Many parishes in the UK ether share a church building with Anglicans or Catholics, and ether there alter table is used or a mobile Alter is used (normally to move the Alter closer to the people if there are a large number of steps involved or a long distance from the Alter to the nave).
One Parish I attended where we have use of a Catholic Church which is more recent in construction so the Alter table is in the middle of space so the rubrics are followed as written. I have also been to two Churches which are ether owned by or the Orthodox have sole use of where for practical reasons a Alter Table is placed closer to the people than the east end as it is more practical for the clergy as the fixed alter is ether a long distance from the nave or the steps would make it difficult for the clergy. Another Parish I attended for a while used an early medieval Church which had a fixed Alter and our priest adapted to the lack of space by using the rubrics which worked in the limited space as it was a very small building. I have found that in my experience it depends on what is more practical for the clergy as to if the alter present in the church is used or a table closer to the people.

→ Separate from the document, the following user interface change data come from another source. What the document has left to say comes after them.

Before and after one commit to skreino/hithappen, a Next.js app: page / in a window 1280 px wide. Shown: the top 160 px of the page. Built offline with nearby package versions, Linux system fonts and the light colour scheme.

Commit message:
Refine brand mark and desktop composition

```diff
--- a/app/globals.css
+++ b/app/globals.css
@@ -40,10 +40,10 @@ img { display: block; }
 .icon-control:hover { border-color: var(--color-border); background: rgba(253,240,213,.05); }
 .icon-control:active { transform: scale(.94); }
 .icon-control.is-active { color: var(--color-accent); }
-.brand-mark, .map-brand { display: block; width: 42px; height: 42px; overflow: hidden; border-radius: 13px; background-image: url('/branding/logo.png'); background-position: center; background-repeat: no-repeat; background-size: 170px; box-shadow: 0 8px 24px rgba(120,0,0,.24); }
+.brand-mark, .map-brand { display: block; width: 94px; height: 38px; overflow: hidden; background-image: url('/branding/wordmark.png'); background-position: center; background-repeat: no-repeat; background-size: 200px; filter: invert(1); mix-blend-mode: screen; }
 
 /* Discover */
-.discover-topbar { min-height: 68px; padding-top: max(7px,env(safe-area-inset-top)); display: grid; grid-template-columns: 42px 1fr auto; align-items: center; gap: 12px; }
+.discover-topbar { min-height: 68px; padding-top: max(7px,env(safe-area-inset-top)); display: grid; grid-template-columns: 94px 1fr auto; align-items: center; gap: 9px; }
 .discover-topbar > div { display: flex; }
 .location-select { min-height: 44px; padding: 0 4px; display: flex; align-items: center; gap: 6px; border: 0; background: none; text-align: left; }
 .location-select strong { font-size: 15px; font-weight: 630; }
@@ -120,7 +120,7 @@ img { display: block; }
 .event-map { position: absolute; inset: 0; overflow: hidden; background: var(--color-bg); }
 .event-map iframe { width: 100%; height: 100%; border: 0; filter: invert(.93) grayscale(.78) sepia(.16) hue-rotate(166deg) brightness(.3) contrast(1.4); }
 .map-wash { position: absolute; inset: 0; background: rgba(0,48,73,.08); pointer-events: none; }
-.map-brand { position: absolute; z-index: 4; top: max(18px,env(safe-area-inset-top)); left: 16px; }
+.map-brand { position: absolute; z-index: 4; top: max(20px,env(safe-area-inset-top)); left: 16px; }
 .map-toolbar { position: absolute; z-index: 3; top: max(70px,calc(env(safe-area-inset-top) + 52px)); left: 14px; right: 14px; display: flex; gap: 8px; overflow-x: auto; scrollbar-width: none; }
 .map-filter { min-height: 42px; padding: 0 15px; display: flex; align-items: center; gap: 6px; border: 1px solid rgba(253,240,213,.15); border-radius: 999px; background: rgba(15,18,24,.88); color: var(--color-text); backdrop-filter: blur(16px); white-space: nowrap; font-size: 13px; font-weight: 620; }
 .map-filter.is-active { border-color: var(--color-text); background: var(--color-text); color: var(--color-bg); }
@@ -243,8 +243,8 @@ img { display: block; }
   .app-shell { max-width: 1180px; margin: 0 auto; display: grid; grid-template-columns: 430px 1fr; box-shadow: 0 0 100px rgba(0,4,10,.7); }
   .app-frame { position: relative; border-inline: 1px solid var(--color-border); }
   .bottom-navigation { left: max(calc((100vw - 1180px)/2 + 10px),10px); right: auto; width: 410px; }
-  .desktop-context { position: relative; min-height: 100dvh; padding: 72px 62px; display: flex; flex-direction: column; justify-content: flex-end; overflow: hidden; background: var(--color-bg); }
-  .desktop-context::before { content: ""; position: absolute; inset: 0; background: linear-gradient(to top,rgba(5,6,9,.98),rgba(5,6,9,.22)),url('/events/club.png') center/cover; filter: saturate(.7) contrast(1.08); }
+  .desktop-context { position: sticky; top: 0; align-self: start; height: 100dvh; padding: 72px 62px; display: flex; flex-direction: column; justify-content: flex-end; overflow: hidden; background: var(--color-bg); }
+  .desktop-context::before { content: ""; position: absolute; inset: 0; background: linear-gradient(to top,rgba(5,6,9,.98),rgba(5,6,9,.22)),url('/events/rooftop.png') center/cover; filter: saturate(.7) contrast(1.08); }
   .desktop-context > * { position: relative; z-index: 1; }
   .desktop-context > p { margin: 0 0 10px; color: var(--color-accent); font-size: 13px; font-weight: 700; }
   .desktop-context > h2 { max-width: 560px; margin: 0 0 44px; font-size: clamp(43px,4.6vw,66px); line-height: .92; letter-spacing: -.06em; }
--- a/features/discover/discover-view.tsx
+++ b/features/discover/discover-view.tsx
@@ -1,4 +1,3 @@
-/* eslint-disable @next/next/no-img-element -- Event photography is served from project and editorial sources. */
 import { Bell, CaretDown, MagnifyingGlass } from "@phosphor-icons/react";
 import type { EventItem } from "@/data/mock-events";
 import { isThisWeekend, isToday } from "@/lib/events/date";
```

I would note that few Churches in the UK have fixed Alters now and if they are they tend to be away form the east wall as the common practice for most non-Orthodox is to celibate facing the people. The churches which have a fixed alter at the east wall were mostly built by the Oxford Movement or are lager churches or cathedrals which often have a parish alter which is a movable table (although the table is normally covered so unless you know it can look like a fixed altar). Most of the fixed Alters were destroyed during the reformation and replaced by tables due to the theology of the reformers, although some churches retained their stone alters (these mostly being the cathedrals and some of the large churches often ones in privet hands not the state church, or small remote chapels which were forgotten).